As an example, let’s assume we want to gracefully handle mail for an ex-employee for six months. Michael recently left the company. Proper customer relations is the first and most important step in transitioning Michael’s mail. Jay has taken over all of his customers, and we now want those customers to send their business communications to Jay. During Michael’s last week in the office, he took Jay to visit all of his local customers, and used conference calls to introduce Jay to all of his remote customers. The customers have been notified, and the business mail should flow to the right destination. If management drops the ball on customer relations, there is very little that a sendmail administrator can do about it. However, you can make sure that Michael gets his personal mail by adding an alias to forward the mail to his new address:

michael:                 michael@new.job.ora.com

Michael is sent monthly reminders that his mail forwarding account will be closed in six months. Six month after his departure, the michael alias is edited as follows:

michael:                 michael@new.job.ora.com.REDIRECT

At first, Michael’s mail is forwarded to his new address, as this -bv test shows:

# sendmail -bv michael@wrotethebook.com
michael@new.job.ora.com... deliverable: mailer esmtp,
host new.job.ora.com, user michael@new.job.ora.com

Forwarding, however, should not go on indefinitely. As long as the mail gets through, there are a certain number of senders who will not update their address books. At some point you must cut them off and stop forwarding the mail. In the example, we have a small site and are willing to forward mail for six months. A larger site might not want to do any forwarding at all.

At the end of six months, the .REDIRECT pseudodomain is added to the alias to terminate forwarding. The effect of the .REDIRECT pseudodomain can be seen in a sendmail -bv test:

# sendmail -bv michael@wrotethebook.com  User has moved; please try <michael@new.job.ora.com>

Mail addressed to michael is now returned to the original sender with an error message that tells the sender to try Michael’s new address. The mail is not forwarded, but the sender is told how to deliver the mail directly.

.REDIRECT is clearly not a valid domain name. In sendmail parlance it is a pseudodomain. Pseudodomains are listed in class $=P, and sendmail does not attempt a DNS lookup for any domain listed in class $=P. Pseudodomains are used to signal special processing. However, simply adding REDIRECT to class $=P is not enough. The redirect feature must be included in the sendmail configuration for the .REDIRECT pseudodomain to be handled in the manner described.


Simply removing an ex-employee’s account is a popular and viable alternative for migrating ex-employees off of your mail system. This alternative was rejected for the example problem because Michael is a sales person. We depend on sales for the survival of our business and did not want to alienate and confuse customers with a “User unknown” error when they attempted to reach their sales representative. For this reason, the solution emphasizes customer relations. However, if Michael had been a programmer working on internal projects, removing his account without any gentle migration may have been acceptable.

Another tempting alternative solution is to place the following alias in the aliases database:

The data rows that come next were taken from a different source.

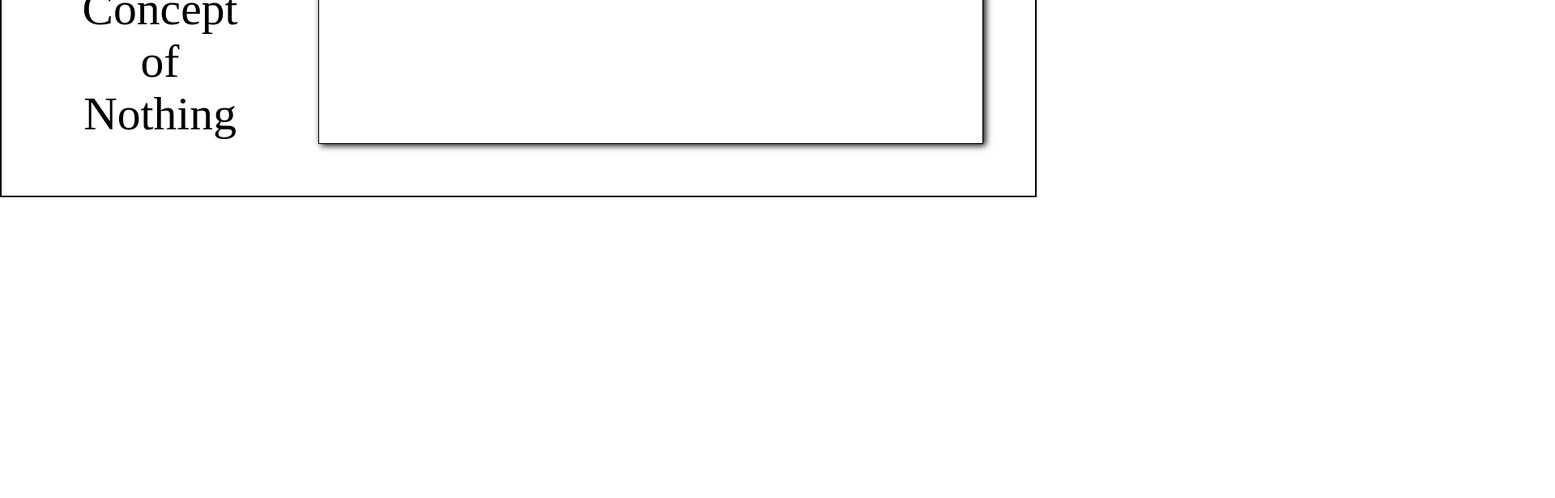
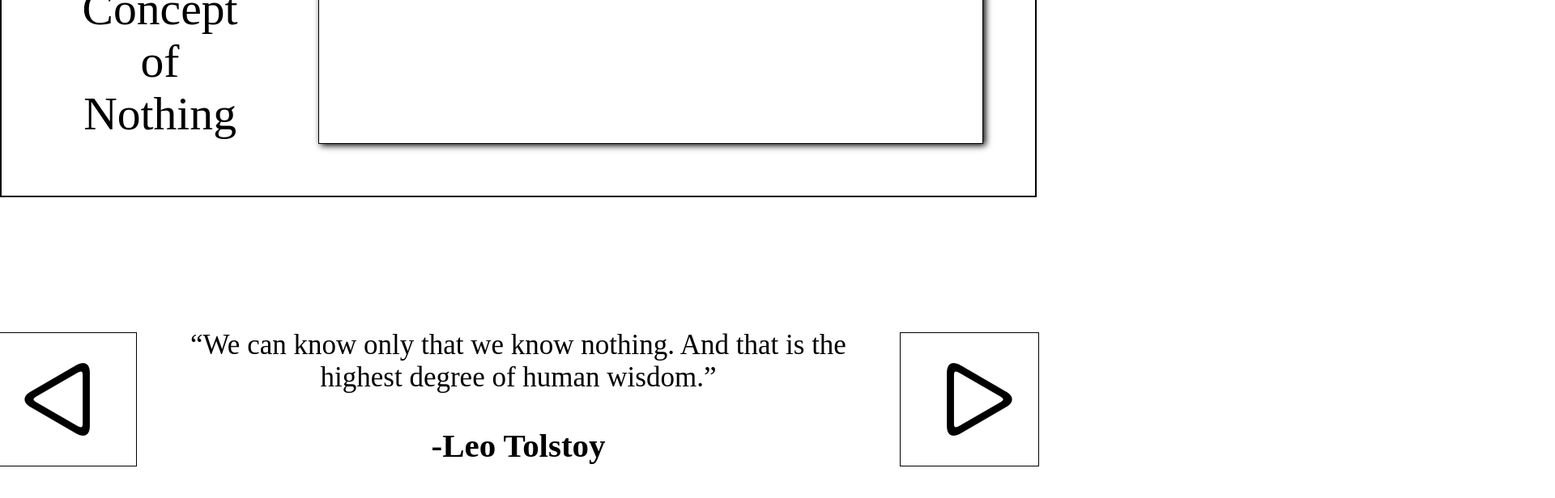
Before and after one commit to evolentDelight/Nothing, a Gatsby app: page / in a window 1280 px wide. Shown: the part 1098-1714 px from the top of the page at 81% size, 1920 px wide, since content can reach past the window. Built offline with nearby package versions, Linux system fonts and the light colour scheme.

Commit message:
Quotes finished

```diff
--- /dev/null
+++ b/src/components/Quotes.css
@@ -0,0 +1,41 @@
+.leftarrow, .rightarrow{
+  padding: 0 2.5vw;
+}
+
+.leftarrow:hover, .rightarrow:hover{
+  cursor: pointer;
+}
+
+.leftarrow{
+  transform: rotate(-90deg);
+  border: 1px solid;
+
+}
+
+.rightarrow{
+  transform: rotate(90deg);
+  border: 1px solid;
+}
+
+.quotes-container{
+  display: flex;
+  flex-wrap: nowrap;
+  text-align: center;
+  justify-content: space-evenly;
+
+
+}
+
+.arrowbox{
+  flex-grow: 0;
+
+  align-self: center;
+
+  font-size: clamp(50px, 10vw, 100px);
+}
+
+.quotes-box{
+  flex-grow: 4;
+  margin: 10vw 2.5vw;
+  font-size: clamp(16px, 3vw, 35px);
+}
--- /dev/null
+++ b/src/components/Quotes.js
@@ -0,0 +1,52 @@
+import React, { useState } from "react"
+import { CSSTransition } from "react-transition-group"
+import quotes from "../res/quotes"
+import "./Quotes.css"
+
+export default function Quotes() {
+  //HandPicked Relevant Quotes
+  //Maybe MongoDB as storage and extraction
+  const [index, setIndex] = useState(0)
+
+  const quotearray = quotes()
+
+
+  function handleLeftArrow() {
+    if (index === 0) {
+      setIndex(Object.keys(quotearray).length - 1)
+    } else {
+      setIndex(index - 1)
+    }
+  }
+
+  function handleRightArrow() {
+    if (index === Object.keys(quotearray).length - 1) {
+      setIndex(0)
+    } else {
+      setIndex(index + 1)
+    }
+  }
+
+  return (
+    <div className="quotes-container">
+      <div className="arrowbox">
+        <div className="leftarrow" onClick={() => handleLeftArrow()}>
+          🛆
+        </div>
+      </div>
+      <div className="quotes-box">
+        <CSSTransition timeout={3500}>
+          <div>
+            <p>{quotearray[index].quote}</p>
+            <h3>-{quotearray[index].name}</h3>
+          </div>
+        </CSSTransition>
+      </div>
+      <div className="arrowbox">
+        <div className="rightarrow" onClick={() => handleRightArrow()}>
+          🛆
+        </div>
+      </div>
+    </div>
+  )
+}
--- a/src/pages/index.js
+++ b/src/pages/index.js
@@ -4,7 +4,8 @@
 import Introduction from "../components/introduction.js"
 import MainContent from "../components/MainContent.js"
 import Topic from "../components/Topic.js"
+import Quotes from "../components/Quotes.js"
 
 export default function App() {
-  return [<Nav />, <Introduction />, <MainContent />, <Topic />, <p id="pad"></p>]
+  return [<Nav />, <Introduction />, <MainContent />, <Topic />, <Quotes />]
 }
--- /dev/null
+++ b/src/res/quotes.js
@@ -0,0 +1,31 @@
+export default function quotes(){
+  return [
+    {
+      name: "Leo Tolstoy",
+      quote:
+        "“We can know only that we know nothing. And that is the highest degree of human wisdom.”",
+    },
+    {
+      name: "Plato",
+      quote:
+        "“I am the wisest man alive, for I know one thing, and that is that I know nothing.”",
+    },
+    {
+      name: "Oscar Wilde",
+      quote:
+        "“I love to talk about nothing. It's the only thing I know anything about.”",
+    },
+    {
+      name: "Ayn Rand",
+      quote: "“If you write a line of zeroes, it´s still nothing.”",
+    },
+    {
+      name: "A.A. Milne",
+      quote: "“doing nothing often leads to the very best of something”",
+    },
+    {
+      name: "A.A. Milne, Winnie-the-Pooh",
+      quote: "“People say nothing is impossible, but I do nothing every day.”",
+    },
+  ];
+}
```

michael:         jay

Jay has replaced Michael. This alias would forward all of Michael’s mail to Jay. However, we rejected this alternative. If this alias is used, Jay receives unwanted mail from all of the remote mailing lists that Michael joined as well as Michael’s personal mail, such as the invitation to Michael’s high school reunion. We want to maintain a friendly relationship with Michael, so we can’t just discard his mail. At the same time, Jay should not be obligated to forward Michael’s mail. We chose to use the redirect feature. But these choices are a matter of policy that should be reviewed with management.